Friday, 7 September 2018

Excessively high fertiliser rates unnecessary for fodder beet yield response


Minimal yield response to high applications of both nitrogen (N) and potassium (K) fertiliser in fodder beet crops are good news for both the farmer’s pocket and the environment, trials show.

The second season of the three-year Ministry for Primary Industries (MPI) Sustainable Farming Fund (SFF) project on Fodder Beet Agronomic Solutions has concluded, examining the response of N and K over a range of application rates on fodder beet.

The project was undertaken to inform farmers on fertiliser responses and assist in increasing profitability by minimising costs and maximising yields.

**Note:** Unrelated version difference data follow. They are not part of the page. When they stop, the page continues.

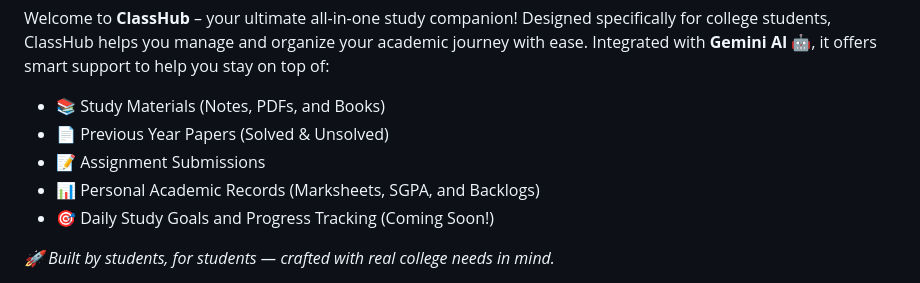
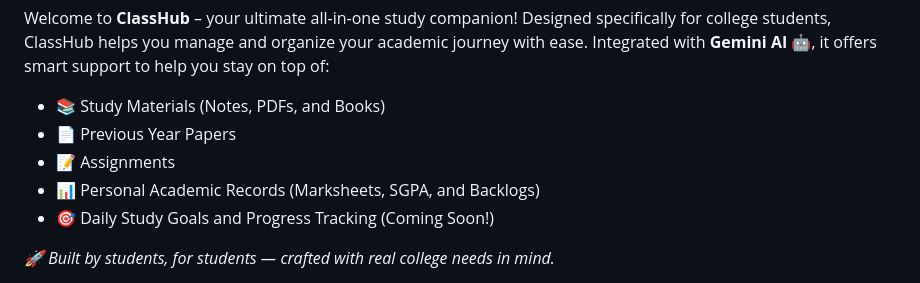
Before and after one commit to HELLFIRE-NILESH/class_hub, a Markdown page: README.md, the part around the change. Drawn GitHub-style.

```diff
--- a/README.md
+++ b/README.md
@@ -12,8 +12,8 @@
 
   <ul>
     <li>📚 Study Materials (Notes, PDFs, and Books)</li>
-    <li>📄 Previous Year Papers (Solved & Unsolved)</li>
-    <li>📝 Assignment Submissions</li>
+    <li>📄 Previous Year Papers </li>
+    <li>📝 Assignments</li>
     <li>📊 Personal Academic Records (Marksheets, SGPA, and Backlogs)</li>
     <li>🎯 Daily Study Goals and Progress Tracking (Coming Soon!)</li>
   </ul>
```
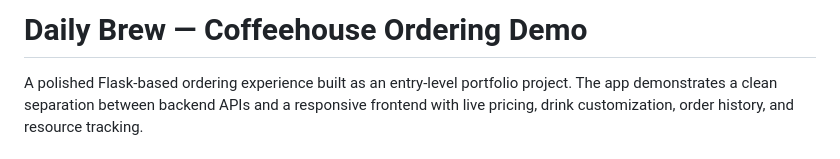
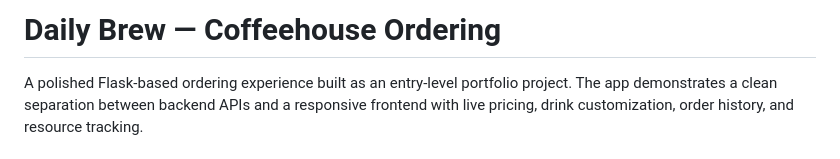
Before and after one commit to Vai-luc/Coffee_Machine, a Markdown page: README.md, the part around the change. Drawn GitHub-style.

Commit message:
Update project title in README
Removed 'Demo' from the project title for clarity.

```diff
--- a/README.md
+++ b/README.md
@@ -1,4 +1,4 @@
-# Daily Brew — Coffeehouse Ordering Demo
+# Daily Brew — Coffeehouse Ordering
 
 A polished Flask-based ordering experience built as an entry-level portfolio project. The app demonstrates a clean separation between backend APIs and a responsive frontend with live pricing, drink customization, order history, and resource tracking.
 
```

Ravensdown Agronomist Chris Lowe has been involved with trial work in South Canterbury, located on Haden and Julie Batty’s Orari property, one of seven sites around the country.

What we have found is the high rates of N applied in the past are not necessary. Statistically we saw no difference between treatments above 100kg N/ha, therefore there is a potential for cost saving for farmers.

Chris Lowe, Ravensdown Agronomist 

While a difference was observed across most sites between the control (no N applied) and the lowest rates applied (100kg N/ha in year one, and 50kg N/ha in year two), results were similar in year two with no effect on yield above 100kg N/ha.

The first season of the trial focused on looking at crop agronomy, performance and fertiliser response. The consistency of the plant response to fertiliser rates over different soil types was the primary focus of year two.

Soil tests were taken before and after the study and fertiliser was applied at 50kg N/ha increments up to 300kg N/ha. Orari had the lowest total available N because of the shallow stony soils, making it the most likely to show a response from application. However, there was no yield increase recorded with fertiliser rates higher than 100kg N/ha.

N concentration in the leaf increased from 0.77% (4.8% Crude Protein, CP) in the control plot to 1.49% (9.3% CP) for the 300kg N/ha treatment. Total N uptake also increased from 208kg/ha for the control to 433kg/ha for the 300kg N/ha application.

“Obviously the higher application rates increase the N concentration in the plant but this leads to environmental implications. It may be better in terms of protein content for animals but you have the spinoff of high N in the urine.”

The highest CP level in the current experiment of 9.3% is lower than the 12% needed for animal maintenance in winter.

Chris says one of the key components of N management is understanding how much N is readily available in the soil.

“I think the key is to measure N beforehand so you know how much N is actually in the soil. If you can measure what is in the soil then you can manage what you put on.

“It is also vital to understand that N applications are all about driving canopy growth to achieve canopy closure at the longest day, so early N is critical. After Christmas it is all about maintaining canopy and green leaf retention so attention should turn to disease control.”

Average yields for the Orari crop were down from 33t DM/ha in year one to 29.2t DM/ha in year two, which Chris suspects is a result of the beet western yellow virus. He says the yellow leaf that occurs with the disease is sometimes misinterpreted as K or Magnesium (Mg) deficiency.

“I know of companies that have recommended 300-400kg K/ha - just crazy amounts - because they think the yellowing is all about potassium. We regularly tissue test our crops and rarely see Mg or K deficiencies.”
He says farmers should be questioning these recommendations, particularly as the trial sites have not shown a consistent yield response to K across a range soil types over both years.

The second season K trials were undertaken on three of the seven original sites, located at Orari, Gore and Whanganui. With lower soil K (quick test 3.0) at Orari, again a response could have been expected, however there was no yield increase at higher K rates and a very small K plant concentration increase from 2.23% K for the control to 2.57% K at 150kg K/ha. In this case, the crop had sufficient access to reserve soil K, so that yield was not limited by lack of K. A recommendation is for less K to be applied in situations where adequate K is derived from soil reserves. From a sustainability perspective, consideration must be given to the amount of K removed in crop harvest and the amounts that may be returned in dung and urine during grazing.

Across the other sites, only one showed a response for yield (control vs 150kg K/ha), and all other sites showed no effect from rate or timing of K. Luxury uptake by the plant at increasing K application rates was seen at other sites.

“These excessively high rates of fertiliser are wasting money. If you are trying to raise your K levels then that is another issue, but generally speaking the nutrients are returned because it is all grazed in the paddock.

"I feel more attention needs to be paid to the aphids that are transmitting viruses to not just beet but also brassicas. It is critical we have a greater understanding of the potential insecticide resistance out there and gain more information into when there is likely to be a threat of virus transmission. I also strongly suggest that we aim to look after our beneficial insects because they are our friends after all!” says Chris.

The final year of the SFF trial will look at expanding these findings to paddock scale and further attention will be given to foliar disease control.